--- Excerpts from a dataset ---
··········

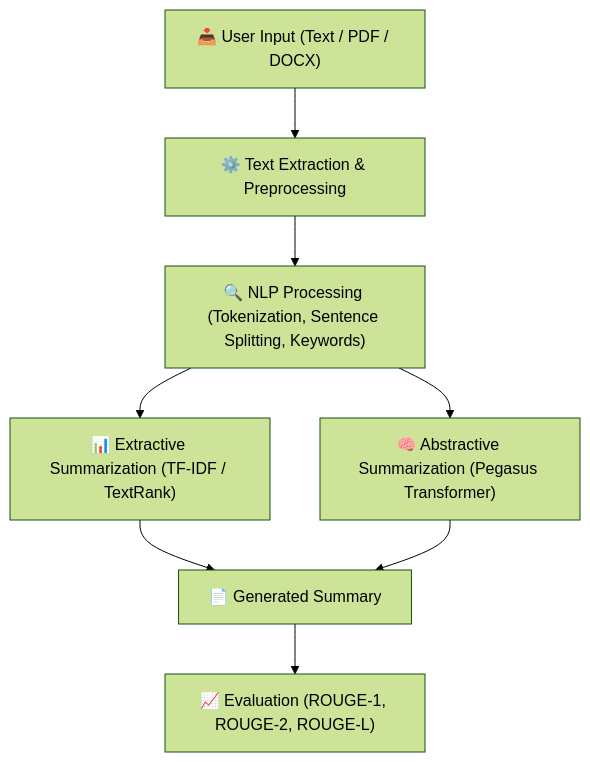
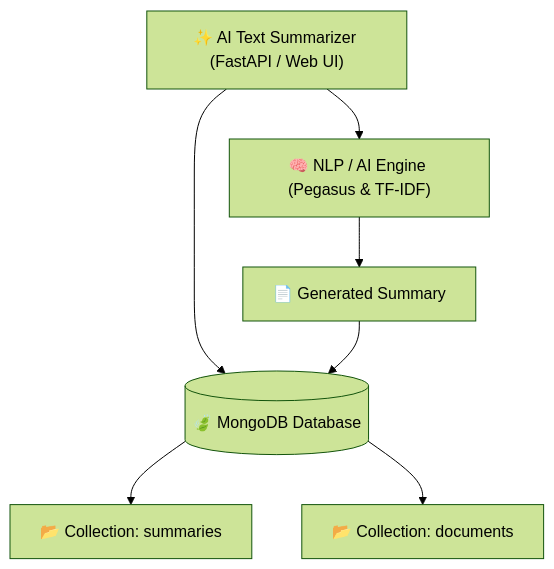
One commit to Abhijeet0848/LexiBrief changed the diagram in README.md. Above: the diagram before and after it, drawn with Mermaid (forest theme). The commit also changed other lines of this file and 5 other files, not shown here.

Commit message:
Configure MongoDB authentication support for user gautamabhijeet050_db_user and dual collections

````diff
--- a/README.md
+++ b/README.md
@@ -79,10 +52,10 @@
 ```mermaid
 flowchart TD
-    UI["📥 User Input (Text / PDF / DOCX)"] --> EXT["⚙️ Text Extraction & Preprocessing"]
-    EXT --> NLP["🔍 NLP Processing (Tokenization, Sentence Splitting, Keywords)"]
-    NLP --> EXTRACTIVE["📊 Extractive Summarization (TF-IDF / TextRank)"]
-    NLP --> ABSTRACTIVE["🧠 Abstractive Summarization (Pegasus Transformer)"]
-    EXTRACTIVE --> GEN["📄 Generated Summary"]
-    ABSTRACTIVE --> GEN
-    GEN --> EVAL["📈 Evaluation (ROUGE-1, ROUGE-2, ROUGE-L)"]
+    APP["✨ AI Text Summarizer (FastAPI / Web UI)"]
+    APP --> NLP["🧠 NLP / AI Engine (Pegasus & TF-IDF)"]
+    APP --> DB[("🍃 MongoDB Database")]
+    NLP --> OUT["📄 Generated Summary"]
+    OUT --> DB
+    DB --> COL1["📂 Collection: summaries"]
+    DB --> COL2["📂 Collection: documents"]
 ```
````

··········

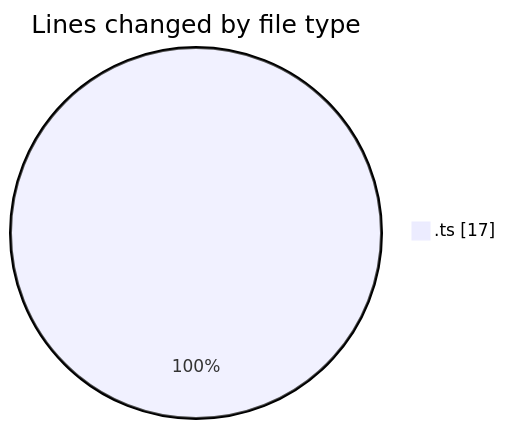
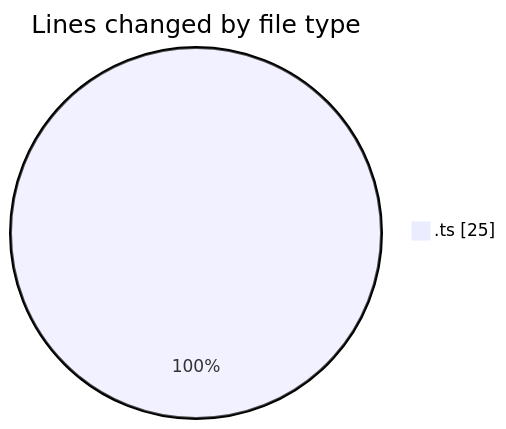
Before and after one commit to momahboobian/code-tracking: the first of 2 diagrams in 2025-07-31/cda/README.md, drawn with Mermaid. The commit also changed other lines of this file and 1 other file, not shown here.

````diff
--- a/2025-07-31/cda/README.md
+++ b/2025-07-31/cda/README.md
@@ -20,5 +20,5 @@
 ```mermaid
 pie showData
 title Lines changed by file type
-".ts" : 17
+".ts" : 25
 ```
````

··········

Across the records above, return every line that contains the word "README".

One commit to Abhijeet0848/LexiBrief changed the diagram in README.md. Above: the diagram before and after it, drawn with Mermaid (forest theme). The commit also changed other lines of this file and 5 other files, not shown here.
--- a/README.md
+++ b/README.md
Before and after one commit to momahboobian/code-tracking: the first of 2 diagrams in 2025-07-31/cda/README.md, drawn with Mermaid. The commit also changed other lines of this file and 1 other file, not shown here.
--- a/2025-07-31/cda/README.md
+++ b/2025-07-31/cda/README.md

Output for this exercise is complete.